▶ _Instructions for the task_:
When a line in the data below includes "from", pick it out and copy it.
────────────────────────────────────────
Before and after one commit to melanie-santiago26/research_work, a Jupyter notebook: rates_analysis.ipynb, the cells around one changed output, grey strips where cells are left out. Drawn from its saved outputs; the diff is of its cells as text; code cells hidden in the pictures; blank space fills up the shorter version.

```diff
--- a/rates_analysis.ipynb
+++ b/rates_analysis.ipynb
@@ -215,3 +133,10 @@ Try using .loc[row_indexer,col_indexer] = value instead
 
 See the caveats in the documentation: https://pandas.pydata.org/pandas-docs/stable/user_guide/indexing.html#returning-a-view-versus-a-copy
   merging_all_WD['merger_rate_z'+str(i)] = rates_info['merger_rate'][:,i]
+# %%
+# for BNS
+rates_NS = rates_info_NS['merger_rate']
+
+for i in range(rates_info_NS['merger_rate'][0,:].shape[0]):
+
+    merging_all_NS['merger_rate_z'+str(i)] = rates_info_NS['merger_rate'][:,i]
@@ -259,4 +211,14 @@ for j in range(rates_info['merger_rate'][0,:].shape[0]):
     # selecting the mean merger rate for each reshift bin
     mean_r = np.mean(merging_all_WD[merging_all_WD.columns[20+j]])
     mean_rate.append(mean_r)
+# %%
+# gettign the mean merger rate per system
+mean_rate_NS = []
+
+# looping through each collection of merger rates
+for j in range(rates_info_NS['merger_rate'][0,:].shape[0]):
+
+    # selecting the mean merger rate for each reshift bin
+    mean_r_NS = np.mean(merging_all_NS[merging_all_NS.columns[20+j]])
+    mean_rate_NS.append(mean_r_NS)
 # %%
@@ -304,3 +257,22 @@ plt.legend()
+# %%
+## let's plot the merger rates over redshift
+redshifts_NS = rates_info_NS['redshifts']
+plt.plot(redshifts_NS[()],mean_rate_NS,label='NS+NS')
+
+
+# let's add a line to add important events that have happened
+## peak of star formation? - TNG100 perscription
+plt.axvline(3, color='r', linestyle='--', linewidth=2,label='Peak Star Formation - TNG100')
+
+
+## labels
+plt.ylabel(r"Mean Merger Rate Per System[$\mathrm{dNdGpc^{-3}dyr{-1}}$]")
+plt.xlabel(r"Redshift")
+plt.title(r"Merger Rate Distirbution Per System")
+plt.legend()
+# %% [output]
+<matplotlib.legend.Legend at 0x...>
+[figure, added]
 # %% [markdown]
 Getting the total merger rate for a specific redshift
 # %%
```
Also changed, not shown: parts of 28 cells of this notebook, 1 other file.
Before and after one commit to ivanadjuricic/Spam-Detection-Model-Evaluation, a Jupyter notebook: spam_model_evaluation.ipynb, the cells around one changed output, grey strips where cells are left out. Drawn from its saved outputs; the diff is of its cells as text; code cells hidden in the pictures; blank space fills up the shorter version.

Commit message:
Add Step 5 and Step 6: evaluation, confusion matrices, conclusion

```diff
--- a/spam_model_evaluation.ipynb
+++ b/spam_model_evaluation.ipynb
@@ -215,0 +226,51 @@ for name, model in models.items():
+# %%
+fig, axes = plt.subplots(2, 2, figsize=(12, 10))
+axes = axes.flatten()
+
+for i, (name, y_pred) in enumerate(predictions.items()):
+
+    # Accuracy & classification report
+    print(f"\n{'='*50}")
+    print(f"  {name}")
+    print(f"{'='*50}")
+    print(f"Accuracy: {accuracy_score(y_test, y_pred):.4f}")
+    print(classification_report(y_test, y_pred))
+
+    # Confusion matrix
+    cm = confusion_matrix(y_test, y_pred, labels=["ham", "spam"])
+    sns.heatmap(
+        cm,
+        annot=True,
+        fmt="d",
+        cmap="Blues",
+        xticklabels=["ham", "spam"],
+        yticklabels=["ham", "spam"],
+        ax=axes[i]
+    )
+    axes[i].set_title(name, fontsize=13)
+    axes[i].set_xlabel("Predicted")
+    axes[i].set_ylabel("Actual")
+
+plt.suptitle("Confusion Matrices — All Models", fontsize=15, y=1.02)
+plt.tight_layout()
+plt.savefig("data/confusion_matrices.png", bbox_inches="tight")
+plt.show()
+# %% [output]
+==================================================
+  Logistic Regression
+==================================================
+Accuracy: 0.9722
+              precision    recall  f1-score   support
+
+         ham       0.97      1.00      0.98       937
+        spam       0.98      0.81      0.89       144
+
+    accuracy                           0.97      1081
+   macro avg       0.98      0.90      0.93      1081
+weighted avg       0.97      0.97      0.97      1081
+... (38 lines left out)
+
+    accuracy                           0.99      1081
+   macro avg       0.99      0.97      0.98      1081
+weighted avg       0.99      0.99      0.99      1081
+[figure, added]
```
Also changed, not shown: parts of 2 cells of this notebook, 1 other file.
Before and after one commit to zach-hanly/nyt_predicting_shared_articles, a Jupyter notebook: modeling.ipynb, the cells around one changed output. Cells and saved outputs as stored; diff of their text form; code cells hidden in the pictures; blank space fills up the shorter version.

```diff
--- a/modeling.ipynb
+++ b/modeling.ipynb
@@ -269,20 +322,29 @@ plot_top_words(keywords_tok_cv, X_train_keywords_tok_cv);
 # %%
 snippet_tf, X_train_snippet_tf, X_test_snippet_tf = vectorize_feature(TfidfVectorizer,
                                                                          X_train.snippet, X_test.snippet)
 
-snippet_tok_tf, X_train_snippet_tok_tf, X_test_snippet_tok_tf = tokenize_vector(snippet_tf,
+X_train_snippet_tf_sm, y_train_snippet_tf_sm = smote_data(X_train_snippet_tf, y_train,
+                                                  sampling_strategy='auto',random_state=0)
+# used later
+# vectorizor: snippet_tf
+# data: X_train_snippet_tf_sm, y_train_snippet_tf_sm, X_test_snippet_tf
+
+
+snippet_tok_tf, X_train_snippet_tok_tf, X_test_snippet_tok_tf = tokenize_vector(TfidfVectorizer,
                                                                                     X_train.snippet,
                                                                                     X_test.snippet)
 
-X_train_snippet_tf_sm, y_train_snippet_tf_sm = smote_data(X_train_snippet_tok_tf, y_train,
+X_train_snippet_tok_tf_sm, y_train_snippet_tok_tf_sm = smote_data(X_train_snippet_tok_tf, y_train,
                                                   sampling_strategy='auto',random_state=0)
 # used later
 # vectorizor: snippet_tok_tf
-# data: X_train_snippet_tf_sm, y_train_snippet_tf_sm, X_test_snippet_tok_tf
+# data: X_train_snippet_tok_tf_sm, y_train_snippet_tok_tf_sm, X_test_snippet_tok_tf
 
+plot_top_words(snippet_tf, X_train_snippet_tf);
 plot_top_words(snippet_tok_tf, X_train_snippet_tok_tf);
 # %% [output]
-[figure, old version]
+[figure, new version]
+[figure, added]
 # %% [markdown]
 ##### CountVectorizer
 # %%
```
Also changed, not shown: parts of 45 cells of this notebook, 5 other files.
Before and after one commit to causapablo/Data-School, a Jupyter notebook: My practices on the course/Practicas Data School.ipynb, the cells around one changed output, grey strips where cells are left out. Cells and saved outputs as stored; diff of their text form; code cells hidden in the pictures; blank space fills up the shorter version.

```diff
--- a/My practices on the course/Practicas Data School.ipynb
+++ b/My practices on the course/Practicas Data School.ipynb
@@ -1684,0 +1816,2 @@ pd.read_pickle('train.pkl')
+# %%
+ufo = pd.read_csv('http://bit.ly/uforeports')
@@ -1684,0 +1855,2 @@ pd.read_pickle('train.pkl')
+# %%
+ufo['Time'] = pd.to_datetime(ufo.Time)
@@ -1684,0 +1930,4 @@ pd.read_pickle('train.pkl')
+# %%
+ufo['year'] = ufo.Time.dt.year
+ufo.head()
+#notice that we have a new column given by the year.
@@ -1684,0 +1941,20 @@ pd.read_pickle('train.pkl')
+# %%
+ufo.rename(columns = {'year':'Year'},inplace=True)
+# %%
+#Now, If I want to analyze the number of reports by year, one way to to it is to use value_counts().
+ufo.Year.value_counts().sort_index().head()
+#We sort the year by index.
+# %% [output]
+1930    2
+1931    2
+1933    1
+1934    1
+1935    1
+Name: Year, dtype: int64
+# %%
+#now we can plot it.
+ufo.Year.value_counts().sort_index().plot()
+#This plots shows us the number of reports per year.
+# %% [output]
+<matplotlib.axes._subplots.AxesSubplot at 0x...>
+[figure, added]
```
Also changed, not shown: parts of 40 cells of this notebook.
────────────────────────────────────────
▶ _Reply to the exercise_:
Before and after one commit to melanie-santiago26/research_work, a Jupyter notebook: rates_analysis.ipynb, the cells around one changed output, grey strips where cells are left out. Drawn from its saved outputs; the diff is of its cells as text; code cells hidden in the pictures; blank space fills up the shorter version.
Before and after one commit to ivanadjuricic/Spam-Detection-Model-Evaluation, a Jupyter notebook: spam_model_evaluation.ipynb, the cells around one changed output, grey strips where cells are left out. Drawn from its saved outputs; the diff is of its cells as text; code cells hidden in the pictures; blank space fills up the shorter version.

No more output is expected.